[Content revision data]
# # # # #

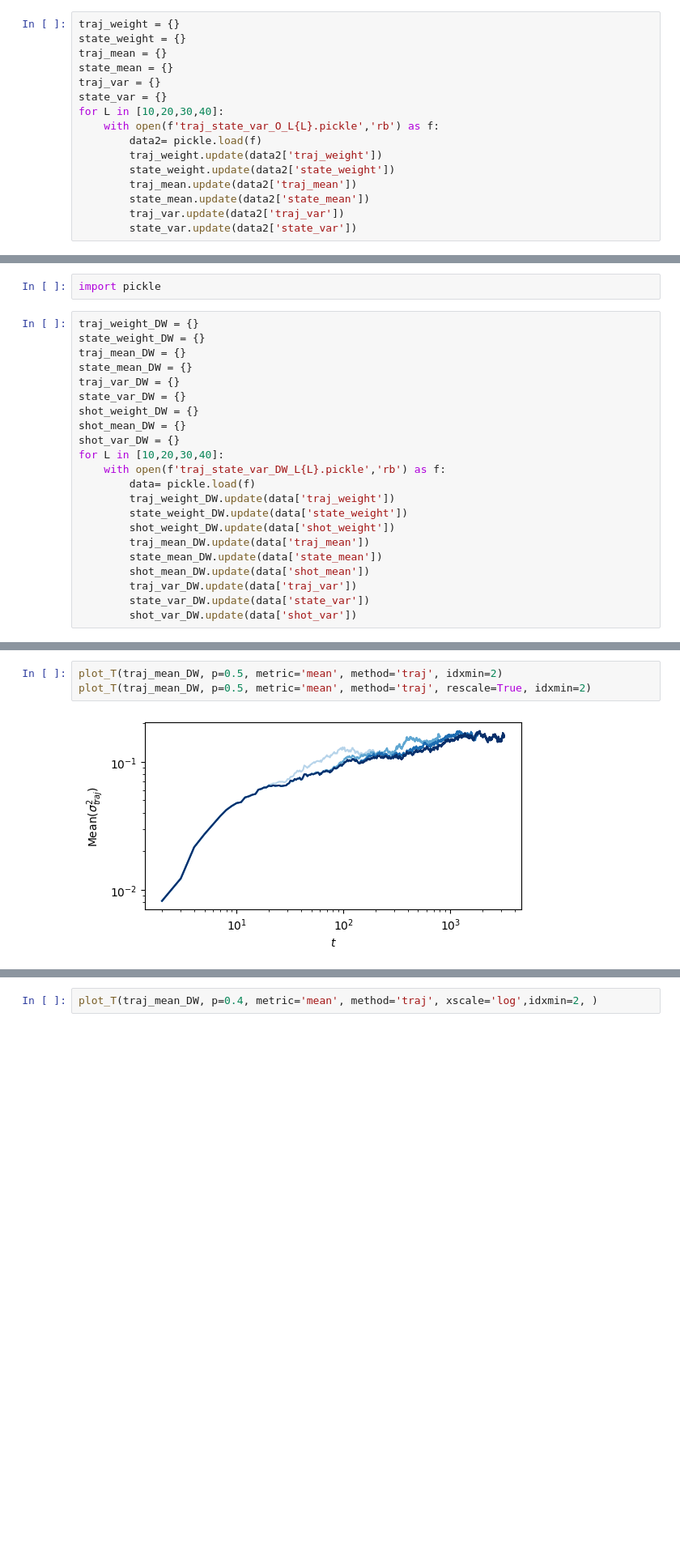
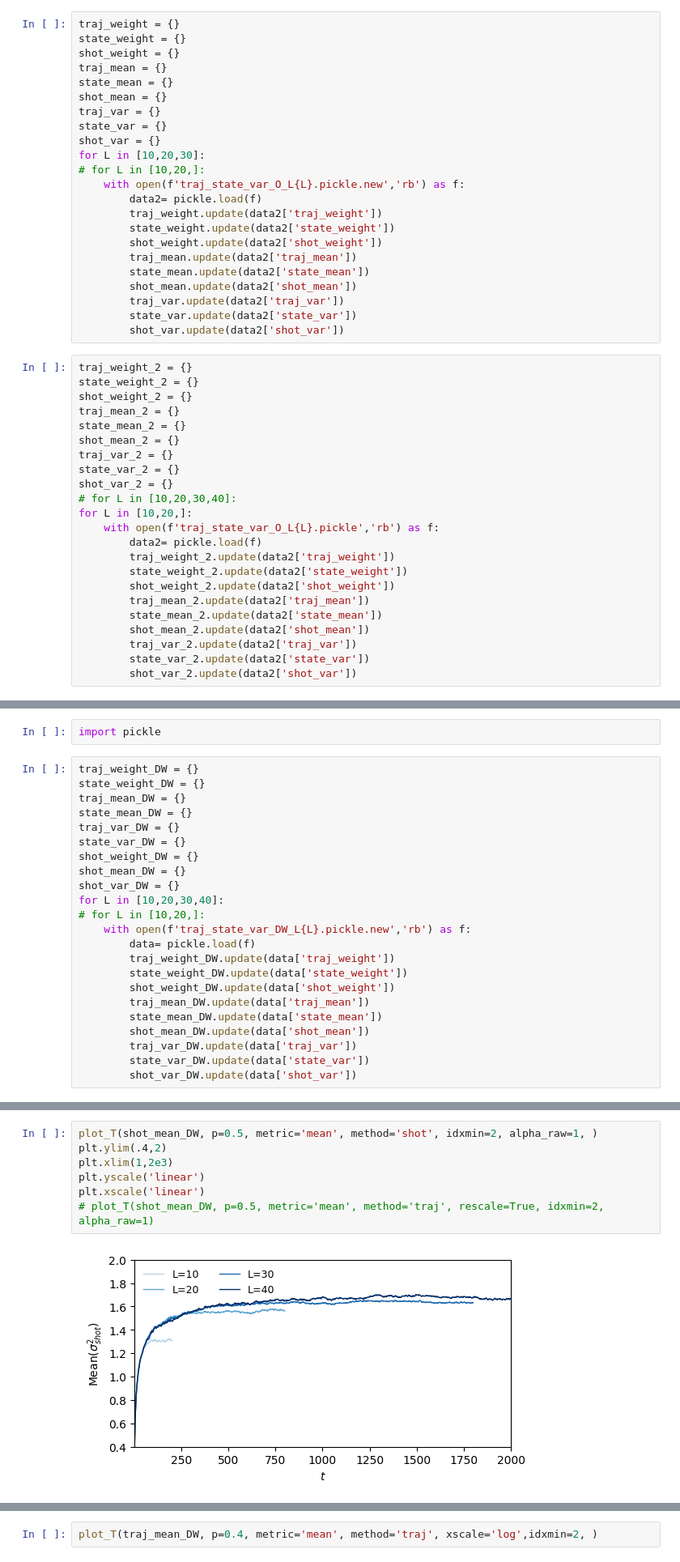
Before and after one commit to hainingpan/CT_MPS, a Jupyter notebook: FM_fluct_T.ipynb, the cells around one changed output, grey strips where cells are left out. Shown at 81% size. Saved outputs shown, nothing was run; the diff lists cells and outputs as text; blank space fills up the shorter version.

```diff
--- a/FM_fluct_T.ipynb
+++ b/FM_fluct_T.ipynb
@@ -602,16 +693,46 @@ import pickle
 # %%
 traj_weight = {}
 state_weight = {}
+shot_weight = {}
 traj_mean = {}
 state_mean = {}
+shot_mean = {}
 traj_var = {}
 state_var = {}
-for L in [10,20,30,40]:
-    with open(f'traj_state_var_O_L{L}.pickle','rb') as f:
+shot_var = {}
+for L in [10,20,30]:
+# for L in [10,20,]:
+    with open(f'traj_state_var_O_L{L}.pickle.new','rb') as f:
         data2= pickle.load(f)
         traj_weight.update(data2['traj_weight'])
         state_weight.update(data2['state_weight'])
+        shot_weight.update(data2['shot_weight'])
         traj_mean.update(data2['traj_mean'])
         state_mean.update(data2['state_mean'])
+        shot_mean.update(data2['shot_mean'])
         traj_var.update(data2['traj_var'])
         state_var.update(data2['state_var'])
+        shot_var.update(data2['shot_var'])
+# %%
+traj_weight_2 = {}
+state_weight_2 = {}
+shot_weight_2 = {}
+traj_mean_2 = {}
+state_mean_2 = {}
+shot_mean_2 = {}
+traj_var_2 = {}
+state_var_2 = {}
+shot_var_2 = {}
+# for L in [10,20,30,40]:
+for L in [10,20,]:
+    with open(f'traj_state_var_O_L{L}.pickle','rb') as f:
+        data2= pickle.load(f)
+        traj_weight_2.update(data2['traj_weight'])
+        state_weight_2.update(data2['state_weight'])
+        shot_weight_2.update(data2['shot_weight'])
+        traj_mean_2.update(data2['traj_mean'])
+        state_mean_2.update(data2['state_mean'])
+        shot_mean_2.update(data2['shot_mean'])
+        traj_var_2.update(data2['traj_var'])
+        state_var_2.update(data2['state_var'])
+        shot_var_2.update(data2['shot_var'])
@@ -714,7 +898,8 @@ shot_weight_DW = {}
 shot_mean_DW = {}
 shot_var_DW = {}
 for L in [10,20,30,40]:
-    with open(f'traj_state_var_DW_L{L}.pickle','rb') as f:
+# for L in [10,20,]:
+    with open(f'traj_state_var_DW_L{L}.pickle.new','rb') as f:
         data= pickle.load(f)
         traj_weight_DW.update(data['traj_weight'])
         state_weight_DW.update(data['state_weight'])
@@ -754,7 +953,11 @@ plot_T(state_weight_DW, p=0.6, metric='weight', method='state', xscale=None, xli
 # %% [output]
 [figure]
 # %%
-plot_T(traj_mean_DW, p=0.5, metric='mean', method='traj', idxmin=2)
-plot_T(traj_mean_DW, p=0.5, metric='mean', method='traj', rescale=True, idxmin=2)
+plot_T(shot_mean_DW, p=0.5, metric='mean', method='shot', idxmin=2, alpha_raw=1, )
+plt.ylim(.4,2)
+plt.xlim(1,2e3)
+plt.yscale('linear')
+plt.xscale('linear')
+# plot_T(shot_mean_DW, p=0.5, metric='mean', method='traj', rescale=True, idxmin=2, alpha_raw=1)
 # %% [output]
-[figure, old version]
+[figure, new version]
```
Also changed, not shown: parts of 29 cells of this notebook, 6 other files.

# # # # #

• [Required work]: Where a line of the data includes the string "with", list that line.

• [Solved exercise]:
-    with open(f'traj_state_var_O_L{L}.pickle','rb') as f:
+    with open(f'traj_state_var_O_L{L}.pickle.new','rb') as f:
+    with open(f'traj_state_var_O_L{L}.pickle','rb') as f:
-    with open(f'traj_state_var_DW_L{L}.pickle','rb') as f:
+    with open(f'traj_state_var_DW_L{L}.pickle.new','rb') as f:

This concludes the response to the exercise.